Then came the counter punch. Finally, some home batting that mirrored the aggression of the in-house DJ’s excessive use of musical interludes. Matthew Cross reached 50 first with an emphatic pull off Lockie Ferguson that fizzed onto a neighbouring road.

But Leask’s knock was the standout. Pure aggression. Bracewell was bludgeoned straight, before Ferguson – from around the wicket – dropped short and was swatted away. A later flat bat down the ground had Duffy sprinting. ‘You’ll nay catch that big lad’ came the cry from the hospitality tents. It was spot on. Leask then lifted Duffy over deep square and long on before falling 15 short of a century. Later, Mark Watt and Safyaan Sharif cameos took Scotland to 306.

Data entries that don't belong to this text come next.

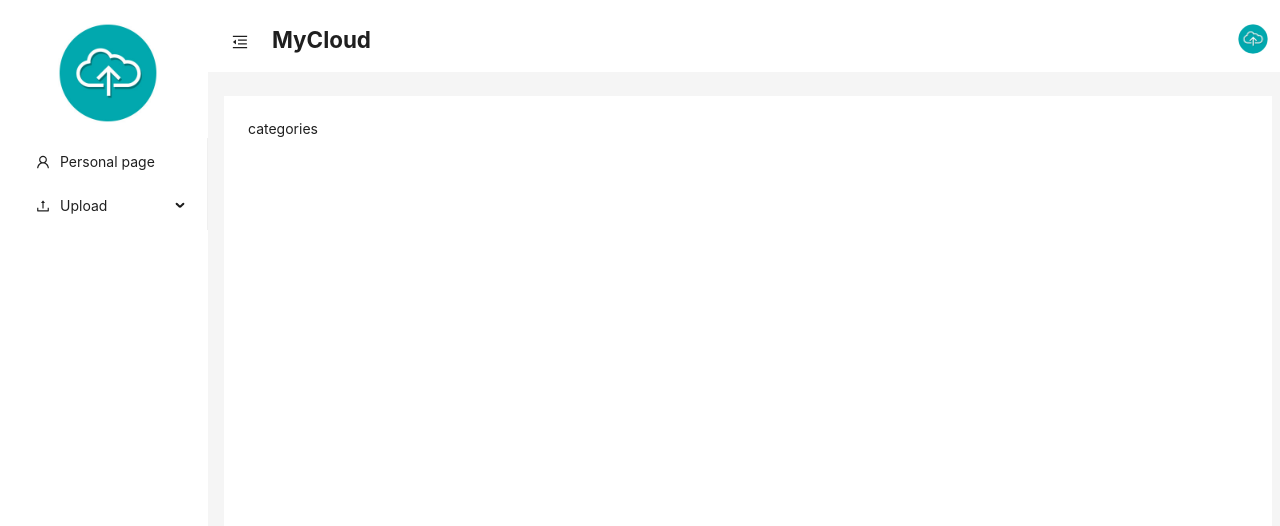
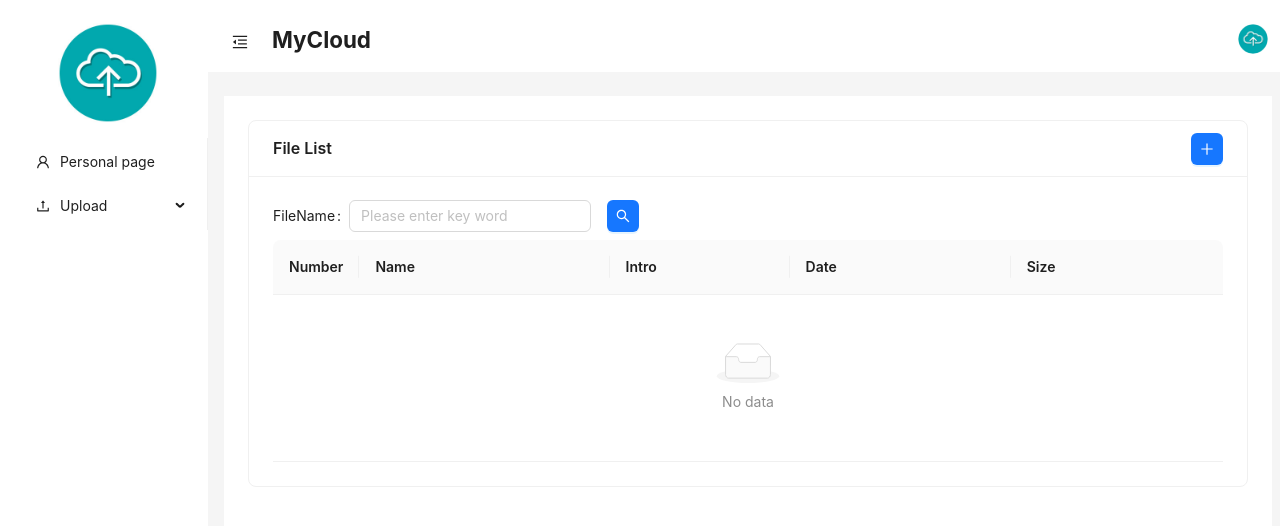
Before and after one commit to T4ngkeke/WEB, a React (Create React App) app in the folder antd_demo/: page /admin/upload/file_categories in a window 1280 px wide. Shown: the top 526 px of the page. Built offline with nearby package versions, Linux system fonts and the light colour scheme; the HTML template or start-up script is replaced by a standard one.

Commit message:
Update categories.js

```diff
--- a/antd_demo/src/pages/FILE/categories.js
+++ b/antd_demo/src/pages/FILE/categories.js
@@ -1,7 +1,90 @@
-import React from "react"
+import React, { useState } from "react"
+import { Card, Button, Form, Input, Table, Space, Modal, message } from 'antd'
+import { PlusOutlined, SearchOutlined } from "@ant-design/icons"
+import MyUploader from "../../components/MyUploader"
+
+
 const Categories = () => {
+  const [isShow, setIsShow] = useState(false)  //controle Uploading Modal present/hide
+  const [myForm] = Form.useForm() //get form element
+
   return (
-    <div>categories</div>
+    <>
+      <Card title='File List'
+        extra={<Button type="primary" icon={<PlusOutlined onClick={() => {
+          setIsShow(true)
+        }} />}></Button>}
+      >
+        <Space direction="vertical" style={{ width: '100%' }}>
+          <Form layout="inline"
+            onFinish={(v) => {
+              message.success('Search succeed')
+            }}
+          >
+            <Form.Item label='FileName' name='name'>
+              <Input placeholder="Please enter key word" />
+            </Form.Item>
+            <Button
+              htmlType="submit"
+              type='primary'
+              icon={<SearchOutlined />}
+            />
+          </Form>
+          <Table columns={[
+            {
+              title: 'Number',
+              width: 80,
+              align: "center",
+            }, {
+              title: 'Name',
+            }, {
+              title: 'Intro',
+              width: 180,
+            }, {
+              title: 'Date',
+            }, {
+              title: 'Size',
+            }
+          ]} />
+        </Space>
+      </Card>
+      <Modal
+        title='Uploading'
+        open={isShow}
+        maskClosable={false} //click other layer => not close Modal
+        onCancel={() => setIsShow(false)}
+        onOk={() => {
+          myForm.submit()  //manually trigger form.submit
+        }}
+        destroyOnClose   //clear all when close Modal
+      >
+
+        <Form
+          preserve={false}  //necessary for clear data when close Modal
+          onFinish={(v) => {  //提交表单且数据验证成功后回调事件
+            message.success('success uploading')
+            console.log(v)
+          }}
+          labelCol={{ span: 3 }}
+          form={myForm} //define form to get form content
+        >
+          <Form.Item label='Name' name='name' rules={[{
+            required: true,
+            message: 'Please enter file name'
+          }]}>
+            <Input placeholder="Please enter file name" />
+          </Form.Item>
+          <Form.Item label='File'>
+            <MyUploader />
+          </Form.Item>
+          <Form.Item label='Intro' name='intro'>
+            <Input.TextArea placeholder="Please describe your file" />
+          </Form.Item>
+        </Form>
+
+      </Modal>
+    </>
+
   )
 }
 
```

The hosts needed early luck but did not get it. Chris Sole was almost celebrating an immediate wicket, with Finn Allen edging just out of Cross’ reach. Shariff then thudded into Guptill’s pads, the ball struck the stumps, but the bails remained intact.

Allen fell for exactly 50, Guptill 47 and then Cleaver soon after. But Chapman and Mitchell steadied before accelerating. Chapman boshed Tahir for a pair of maximums, Mitchell took ten off a Sharif over, and between them, they found 14 off Watt. Suddenly a run-a-ball was required. In the end, 25 balls were left spare.

Quite what long-term value these games have for Scotland, when played in such isolation, is difficult to measure. This was their first ODI against a full-member nation since Sri Lanka visited in 2019. There is nothing currently in the fixture list. With the schedule packed, quite where additional games come from is difficult to see. In which case, it is ‘survive’ rather than ‘thrive.’